  4. I’m very proud to have introduced you to Love, Literary Style which it would have been easy to write off as typical romance between two people with nothing in common. And your synopsis of Seven Days in June does sound similarly worth reading for the discussions about writing (I’m a bit iffy about the witches!). Unfortunately it’s not on my Borrowbox.

    Like

  5. I JUST finished this last night and I really liked it! It’s so smart, hot, fun, complex, relevant… and not a typical romance by any means. (But I do enjoy romances, a genre I have gotten into just in the last few years.) Feral is a great word to describe these two souls. I love that much of it is about (seeking) Black joy and not just Black pain. These two characters are a couple for the ages! I would love to see it made into a movie.

    Like

    • While there is some internal parts, Williams isn’t really heavy with characters thinking internally, so I can see it totally being made into a movie. Some books have a lot of internal narration and then get made into a movie, and it’s like all the good stuff was killed.

      Liked by 1 person

  6. As a former precocious kid, I do enjoy and even adore precocious characters. I connect to their plight in very emotional ways. This story does sound wonderful. I’ll have to mark it on my TBR. I’m not big into romance but I do like some especially ones that go down a unique path. Wonderful review!

    Like

    • It’s so hard to say this book is about love but not a romance, not in the way we mean when we talk about the genre.

      The little girl was so funny because even her full name suggests she was set up to become someone amazing, and she takes that seriously. I was also interested to see what a woke kid looks like these days. I don’t have any children myself.

      Liked by 1 person

  7. Well I’m disappointed in myself that I haven’t heard of this book yet, it sounds amazing! I haven’t heard of this ‘black literati’ term, although spending time on twitter now, I can see exactly what it’s referring to. I think we need more sexy fantasy series, especially by more black writers because we just do! Love this love this love this.

    Like

    • The funny thing is the main character doesn’t even want to keep writing her fantasy series because she wants to research her family history in Louisiana. However, she needs that series money to pay for her daughter’s tuition. I think you’d really like this one, Anne, especially as someone who worked in publishing.

      Liked by 1 person

  8. This sounds good!
    In regards to romance: I say I don’t read romance but I will read love stories. I consider romances where there’s a trope (enemies to lovers, fake relationships).
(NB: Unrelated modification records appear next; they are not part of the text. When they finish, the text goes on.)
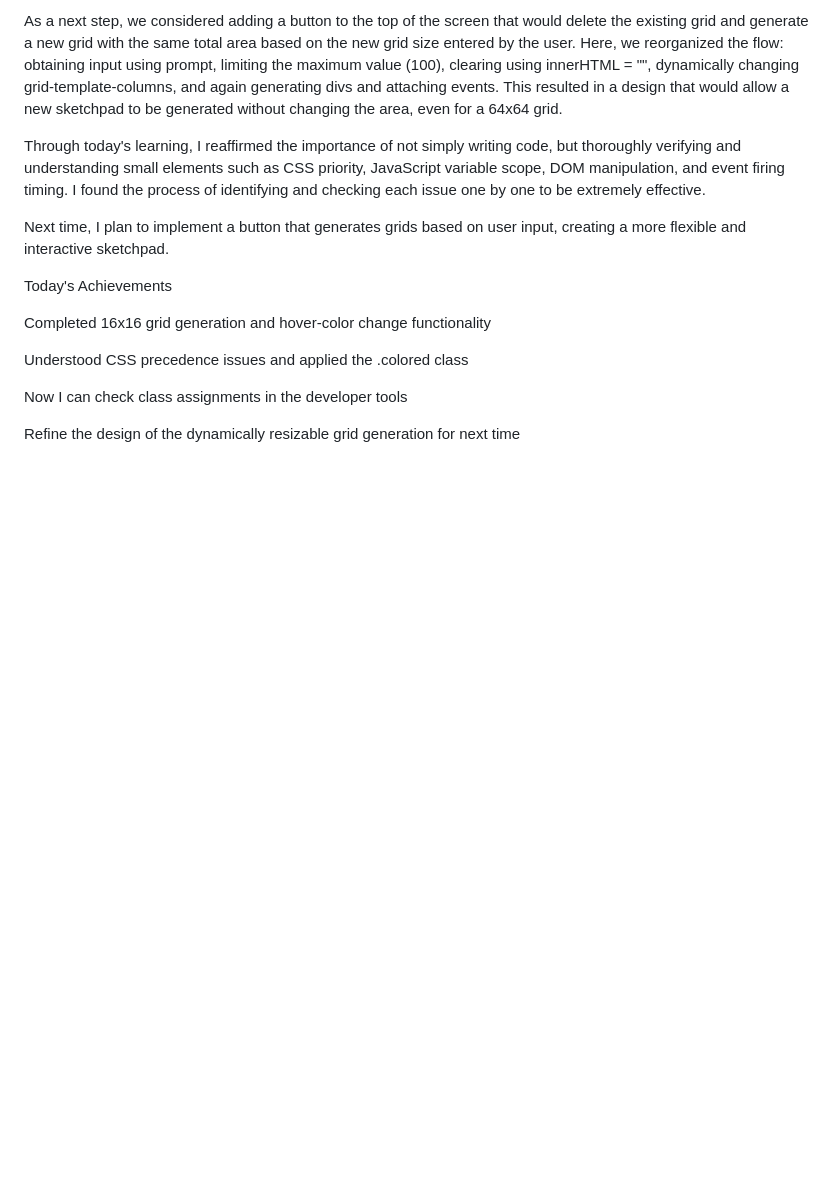
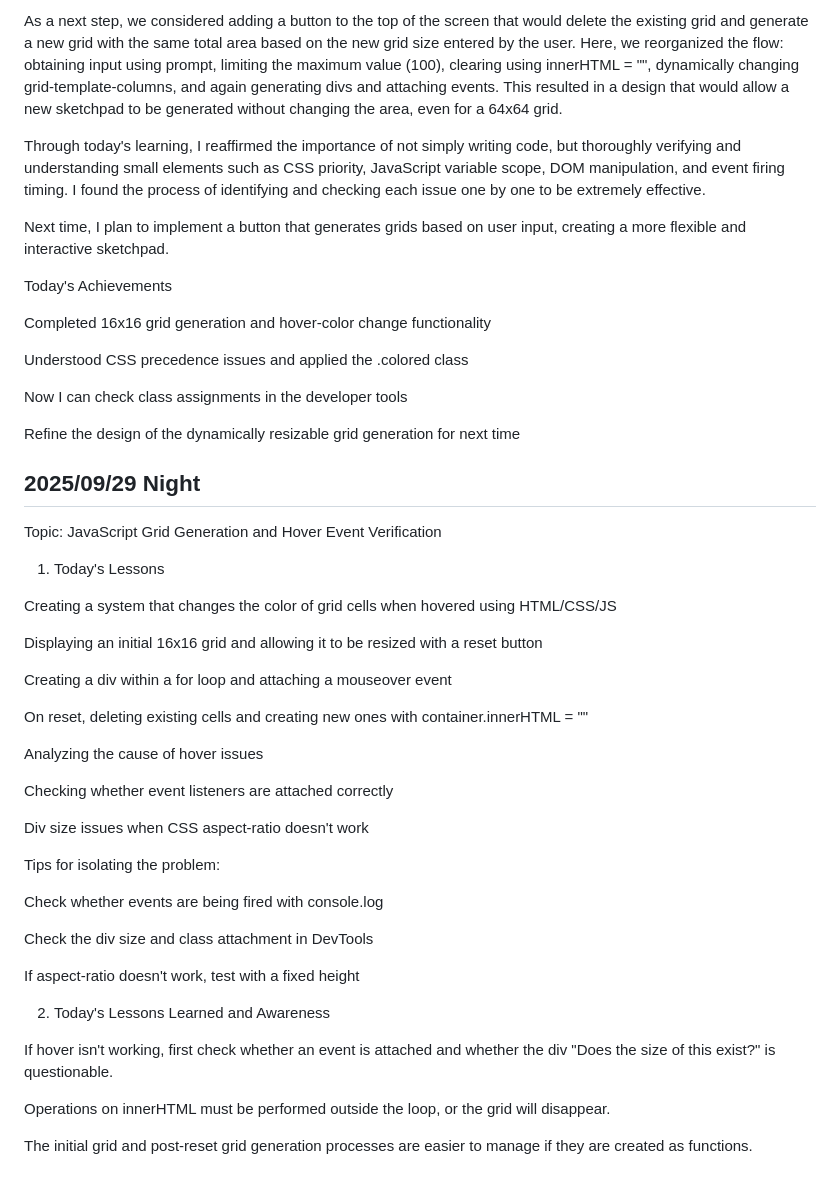
Before and after one commit to LJDJGC/Learning-log, a Markdown page: README.md, the part around the change. GitHub-like rendering; blank space fills up the shorter version.

Commit message:
2025/09/29 Night

```diff
--- a/README.md
+++ b/README.md
@@ -356,3 +356,37 @@ Understood CSS precedence issues and applied the .colored class
 Now I can check class assignments in the developer tools
 
 Refine the design of the dynamically resizable grid generation for next time
+
+## 2025/09/29 Night
+Topic: JavaScript Grid Generation and Hover Event Verification
+1. Today's Lessons
+
+Creating a system that changes the color of grid cells when hovered using HTML/CSS/JS
+
+Displaying an initial 16x16 grid and allowing it to be resized with a reset button
+
+Creating a div within a for loop and attaching a mouseover event
+
+On reset, deleting existing cells and creating new ones with container.innerHTML = ""
+
+Analyzing the cause of hover issues
+
+Checking whether event listeners are attached correctly
+
+Div size issues when CSS aspect-ratio doesn't work
+
+Tips for isolating the problem:
+
+Check whether events are being fired with console.log
+
+Check the div size and class attachment in DevTools
+
+If aspect-ratio doesn't work, test with a fixed height
+
+2. Today's Lessons Learned and Awareness
+
+If hover isn't working, first check whether an event is attached and whether the div "Does the size of this exist?" is questionable.
+
+Operations on innerHTML must be performed outside the loop, or the grid will disappear.
+
+The initial grid and post-reset grid generation processes are easier to manage if they are created as functions.
```
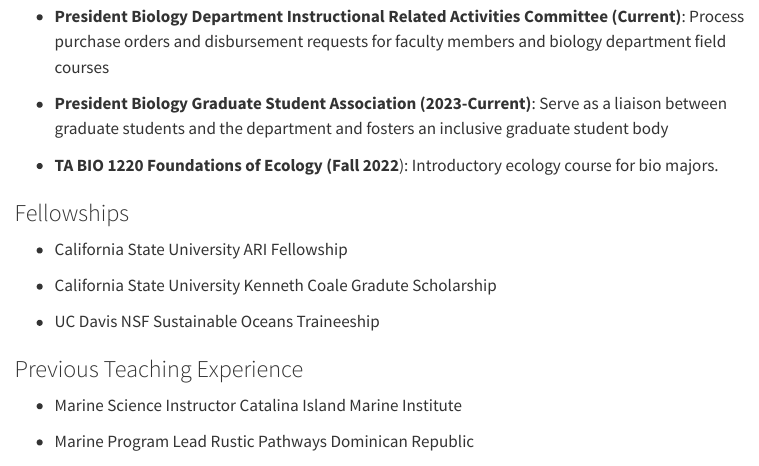
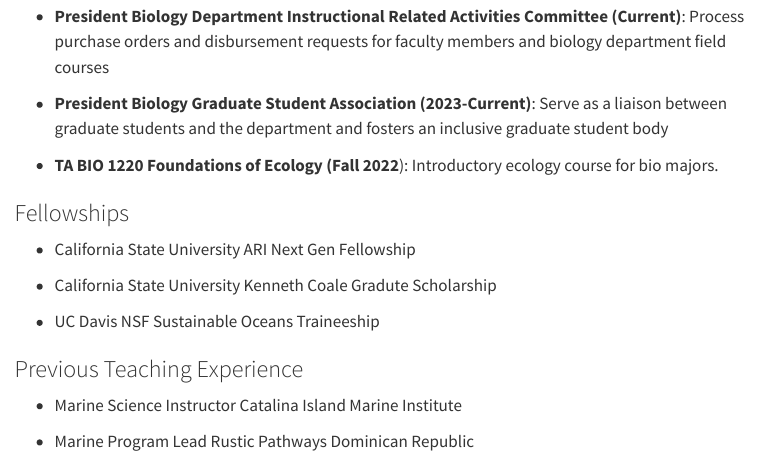
Before and after one commit to mmdillon38/mmdillon38.github.io, a Quarto document (outreach.qmd): the page in a window 1100 px wide, from 240 px down. Rendered offline with R 4.5, knitr and Pandoc in place of Quarto, with nearby package versions; menus at the side of the page are left out.

Commit message:
MMD edits

```diff
--- a/outreach.qmd
+++ b/outreach.qmd
@@ -16,7 +16,7 @@
 
 ### Fellowships
 
--   California State University ARI Fellowship
+-   California State University ARI Next Gen Fellowship
 
 -   California State University Kenneth Coale Gradute Scholarship
 
```
Also changed, not shown: 1 other file.
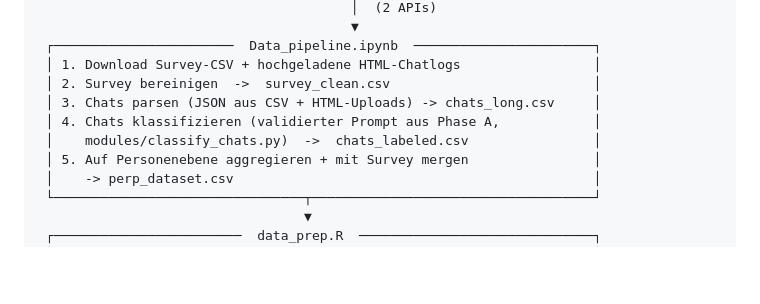
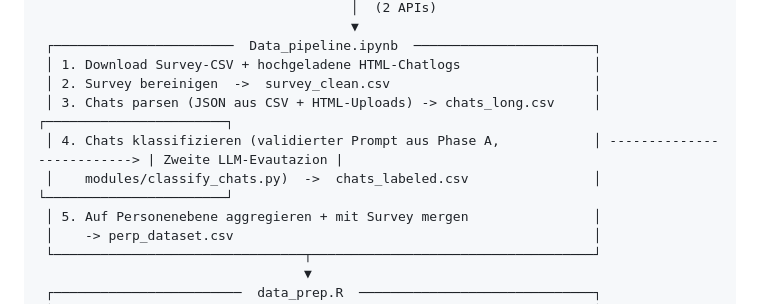
Before and after one commit to lpkiemes/Masterprojekt-Chatbots, a Markdown page: Python_code/WORKFLOW.md, the part around the change. Drawn GitHub-style; blank space fills up the shorter version.

Commit message:
Update workflow steps in WORKFLOW.md

```diff
--- a/Python_code/WORKFLOW.md
+++ b/Python_code/WORKFLOW.md
@@ -38,9 +38,9 @@ Nachfragen).
  ┌───────────────────────  Data_pipeline.ipynb  ───────────────────────┐
  │ 1. Download Survey-CSV + hochgeladene HTML-Chatlogs                 │
  │ 2. Survey bereinigen  ->  survey_clean.csv                          │
- │ 3. Chats parsen (JSON aus CSV + HTML-Uploads) -> chats_long.csv     │
- │ 4. Chats klassifizieren (validierter Prompt aus Phase A,            │
- │    modules/classify_chats.py)  ->  chats_labeled.csv                │
+ │ 3. Chats parsen (JSON aus CSV + HTML-Uploads) -> chats_long.csv     │                             ┌───────────────────────┐
+ │ 4. Chats klassifizieren (validierter Prompt aus Phase A,            │ --------------------------> | Zweite LLM-Evautazion |
+ │    modules/classify_chats.py)  ->  chats_labeled.csv                │                             └───────────────────────┘
  │ 5. Auf Personenebene aggregieren + mit Survey mergen                │
  │    -> perp_dataset.csv                                              │
  └────────────────────────────────┬────────────────────────────────────┘
```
    Like

Insert 2 Cents Here:

Fill in your details below or click an icon to log in:

WordPress.com Logo

You are commenting using your WordPress.com account. Log Out /  Change )

Google photo

You are commenting using your Google account. Log Out /  Change )

Twitter picture

You are commenting using your Twitter account. Log Out /  Change )

Facebook photo

You are commenting using your Facebook account. Log Out /  Change )

Connecting to %s